• [Problem to solve]
Each line below from the one containing "60.84%, #EEC300 95.91%);" through the one containing "top: 464px;" is to be given again exactly, and no line outside that span.

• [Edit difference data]
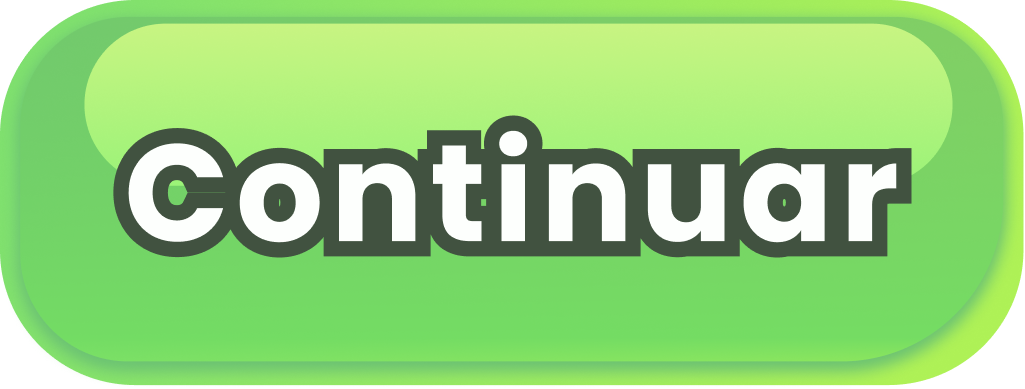
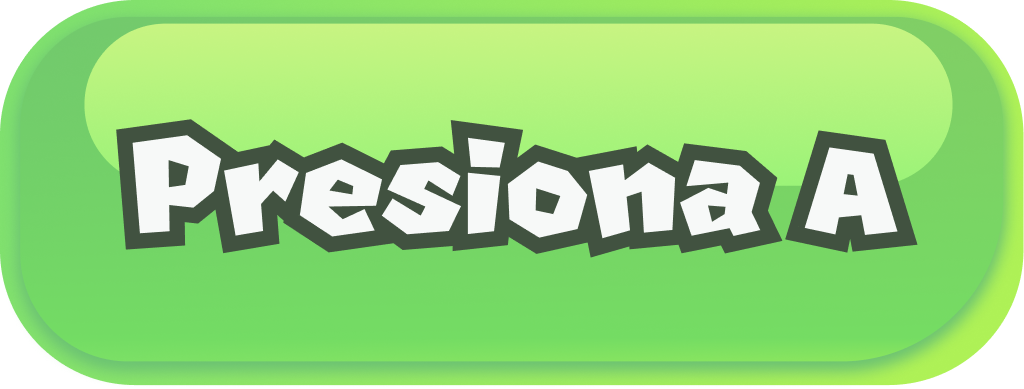
Responsive interfaces Mupi

Changed region(s): [[0.0938, 0.2776, 0.9062, 0.6787]]

diff --git a/node-serial-com-websocket-server/public-home/style.css b/node-serial-com-websocket-server/public-home/style.css
@@ -87,7 +87,7 @@ button:active:after {
 /* Screens */
 
 #Home{
-    display: block;
+    display: none;
 }
 
 #Connected{
@@ -115,16 +115,16 @@ button:active:after {
 }
 
 #Disconnect{
-    display: none;
+    display: block;
 }
 
 /* Home */
 
     #SMUpLogo{
         position: absolute;
-        width: 13vw;
-        left: 4.5vw;
-        top: 4.6vh;
+        width: 248px;
+        left: 28.43px;
+        top: 50.23px;
     }
 
     #NubesFront{
@@ -147,27 +147,27 @@ button:active:after {
 
     #NintendoLogo{
         position: absolute;
-        width: 10.4vw;
+        width: 200px;
         height: auto;
-        left: 42vw;
-        top: 4.6vh;
+        left: 634px;
+        top: 34px;
     }
 
     #titleHome{
         color: #E1F3FE;
         font-family: 'MARIO_Font_v3_Solid';
-        font-size: 35px;
+        font-size: 50px;
         font-weight: 700;
         position: absolute;
-        width: 398px;
+        width: 399.91px;
         height: 48px;
-        left: 0;
-        top: 115vh;
+        left: 9px;
+        top: 803.82px;
         letter-spacing: 0.2rem;
         text-align: center;
         transform: rotate(-5.43deg);
         text-shadow: 0px 4px 4px rgba(0, 0, 0, 0.25);
-        line-height: 4.6vh;
+        line-height: 50px;
     }
 
     
@@ -181,25 +181,34 @@ button:active:after {
     
     #GoombaFalling{
         position: absolute;
-        width: 13vw;
+        width: 196px;
         height: auto;
-        left: 20vw;
-        top: 958px;
+        left: 362px;
+        top: 955px;
         z-index: 3;
     }
     
     #MarioFlag{
         position: absolute;
-        width: 38vw;
+        width: 565px;
         height: auto;
-        right: 1.5vw;
-        bottom: 0;
+        left: 288px;
+        top: 200px;
         filter: drop-shadow(0px 4px 4px rgba(0, 0, 0, 0.25));
     }
     
     #LineasFondo{
         width: 859px;
         height: 1253px;
+    }
+
+    #continueHome{
+        position: absolute;
+        width: 203.92px;
+        height: auto;
+        left: 107.26px;
+        top: 915.17px;
+        transform: rotate(-5.28deg);
     }
 
 /* Mupi connected / Bienvenida */
@@ -211,20 +220,21 @@ button:active:after {
 
             #titleBienvenida{
                 position: absolute;
-                width: 700px;
-                height: 90px;
-                left: 70px;
-                top: 87px;
+                width: 696px;
+                height: 159px;
+                left: 87px;
+                top: 111px;
+
                 font-family: 'MARIO_Font_v3_Solid';
                 font-weight: 700;
-                font-size: 5.4vw;
-                line-height: 80px;
+                font-size: 100px;
+                line-height: 74px;
                 text-align: center;
-                background-image: -webkit-linear-gradient( #FBE883 20%, #F2C700 80%, #EEC300 80%);
+                background: linear-gradient(180deg, #FBE883 9.12%, #F2C700 60.84%, #EEC300 95.91%);
                 -webkit-background-clip: text;
                 -webkit-text-fill-color: transparent;
-                -webkit-text-stroke: 5.3px black;
-                letter-spacing: -0.18rem;
+                -webkit-text-stroke: 6px black;
+                letter-spacing: -0.025em;
                 
             }
 
@@ -232,18 +242,18 @@ button:active:after {
                 position: absolute;
                 width: 707px;
                 height: 548.54px;
-                right: 5vw;
+                left: 76px;
                 top: 294px; 
             }
 
                 #descriptionConnected{
                     position: absolute;
-                    width: 504px;
-                    height: 22px;
+                    width: 500px;
+                    height: 78px;
                     left: 146px;
-                    top: 47vh;
+                    top: 339px;
                     font-style: normal;
-                    font-weight: 500;
+                    font-weight: 600;
                     font-size: 35px;
                     line-height: 39px;
                     text-align: left;
@@ -259,17 +269,17 @@ button:active:after {
                     left: 146px;
                     top: 464px;
                     font-weight: 500;
-                    font-size: 27px;
+                    font-size: 30px;
                     line-height: 40px;
                     text-align: left;
                 }
 
                 #control{
                     position: absolute;
-                    width: 180px;
+                    width: 200px;
                     height: auto;
-                    right: 7vw;
-                    top: 87vh;
+                    left: 570px;
+                    top: 630px;
                     filter: drop-shadow(3.12329px 3.12329px 4.68493px rgba(0, 0, 0, 0.3));
                     transform: rotate(-25deg);
                 }
@@ -278,8 +288,8 @@ button:active:after {
                 position: absolute;
                 width: 291.13px;
                 height: 380.03px;
-                right: 2vw;
-                bottom: 4vh;
+                left: 560px;
+                top: 813px;
                 z-index: 2;
             }
 
@@ -346,12 +356,12 @@ span { font-weight: 700; color: #FF5C00}
         text-align: center;
         width: 700px;
         height: 254px;
-        left: 0;
-        top: -35vh;
+        left: 0px;
+        top: -255px;
         font-family: 'MARIO_Font_v3_Solid';
         font-weight: 700;
-        font-size: 5.4vw;
-        line-height: 80px;
+        font-size: 100px;
+        line-height: 88px;
         text-align: center;
         color: #970202;
         text-shadow: 
@@ -359,7 +369,7 @@ span { font-weight: 700; color: #FF5C00}
             7px -7px 0 #fff,
             -7px 7px 0 #fff,
             7px 7px 0 #fff;
-        letter-spacing: -0.18rem;
+        letter-spacing: 0.05em;
     }
 
     #ModalOver {
@@ -463,7 +473,7 @@ span { font-weight: 700; color: #FF5C00}
     width: 580px;
     height: 150px;
     left: 139px;
-    top: 105vh;
+    top: 800px;
 }
 
 /* Formulario */
@@ -499,19 +509,19 @@ span { font-weight: 700; color: #FF5C00}
     #titleDisconnect{
             position: absolute;
             width: 700px;
-            height: 90px;
+            height: 100px;
             left: 0px;
             top: -220px;
             font-family: 'MARIO_Font_v3_Solid';
             font-weight: 700;
-            font-size: 5.4vw;
-            line-height: 80px;
+            font-size: 100px;
+            line-height: 74px;
             text-align: center;
             background-image: -webkit-linear-gradient( #FBE883 20%, #F2C700 80%, #EEC300 80%);
             -webkit-background-clip: text;
             -webkit-text-fill-color: transparent;
-            -webkit-text-stroke: 5.3px black;
-            letter-spacing: -0.18rem;
+            -webkit-text-stroke: 6px black;
+            letter-spacing: -0.025em;
     }
 
     #ModalDisconnect {
@@ -520,6 +530,7 @@ span { font-weight: 700; color: #FF5C00}
         height: 617px;
         left: 78px;
         top: 328px;
+        text-align: center;
         background: #F7F9F8;
         border: 4px solid #FFA800;
         border-radius: 24px;
@@ -552,7 +563,7 @@ span { font-weight: 700; color: #FF5C00}
         width: 380px;
         height: fit-content;
         left: 152px;
-        top: 375px;
+        top: 365px;
         font-weight: 800;
         font-size: 26px;
         line-height: 32px;
@@ -565,12 +576,32 @@ span { font-weight: 700; color: #FF5C00}
         width: 550px;
         height: 96px;
         left: 75px;
-        top: 465px;
+        top: 455px;
         font-weight: 400;
         font-size: 20px;
         line-height: 30px;
         text-align: center;
         color: #000000;
+    }
+
+    #desconectarDispositivo{
+        position: absolute;
+        width: 650px;
+        height: 92.35px;
+        left: 110px;
+        top: 865px;
+
+        font-family: 'MARIO_Font_v3_Solid';
+        font-style: normal;
+        font-weight: 700;
+        font-size: 42px;
+        line-height: 43px;
+        text-align: center;
+        background-image: -webkit-linear-gradient( #FBE883 20%, #F2C700 80%, #EEC300 80%);
+            -webkit-background-clip: text;
+            -webkit-text-fill-color: transparent;
+            -webkit-text-stroke: 3px black;
+            letter-spacing: -0.025em;
     }
 
     #MarioStar{

diff --git a/node-serial-com-websocket-server/public-home/index.html b/node-serial-com-websocket-server/public-home/index.html
@@ -32,6 +32,7 @@
             </div>            
             <img src="./Images/Mario flag.png" alt="Mario" id="MarioFlag">
             <img src="./Images/Goomba falling.png" alt="Goomba" id="GoombaFalling">
+            <img src="./Images/Continue BTN.png" alt="Continue button" id="continueHome" />
         </div>
     </div>
 
@@ -141,7 +142,7 @@
                     <h1 id="titleDisconnect">¡Ganaste!</h1>
                 </div>
                 <div class="textScreen">
-                    <h3 id="titleDisconnect2">Haz ganado</h3>
+                    <h3 id="titleDisconnect2">Haz conseguido</h3>
                     <!-- <div id="Points">
                         <div id="NumPoints"></div>
                         <h1 id="TextPoints"> Puntos</h1>
@@ -154,7 +155,7 @@
                     <p id="InstructionDisconnect2">Reclama tu premio en nuestro stand. El código de descuento te llegará a tu correo.</p>
                 </div>
             </div>
-            <button type="button"><img src="./Images/Continue BTN.png" height ="96" width="256px" alt="Continue button" /></button>
+            <p id="desconectarDispositivo">Desconecta tu dispositivo</p>
             <img src="./Images/Mario star.png" alt="mario" id="MarioStar">
         </div>
     </div>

• [Answer below]
+                background: linear-gradient(180deg, #FBE883 9.12%, #F2C700 60.84%, #EEC300 95.91%);
                 -webkit-background-clip: text;
                 -webkit-text-fill-color: transparent;
-                -webkit-text-stroke: 5.3px black;
-                letter-spacing: -0.18rem;
+                -webkit-text-stroke: 6px black;
+                letter-spacing: -0.025em;
                 
             }
 
@@ -232,18 +242,18 @@ button:active:after {
                 position: absolute;
                 width: 707px;
                 height: 548.54px;
-                right: 5vw;
+                left: 76px;
                 top: 294px; 
             }
 
                 #descriptionConnected{
                     position: absolute;
-                    width: 504px;
-                    height: 22px;
+                    width: 500px;
+                    height: 78px;
                     left: 146px;
-                    top: 47vh;
+                    top: 339px;
                     font-style: normal;
-                    font-weight: 500;
+                    font-weight: 600;
                     font-size: 35px;
                     line-height: 39px;
                     text-align: left;
@@ -259,17 +269,17 @@ button:active:after {
                     left: 146px;
                     top: 464px;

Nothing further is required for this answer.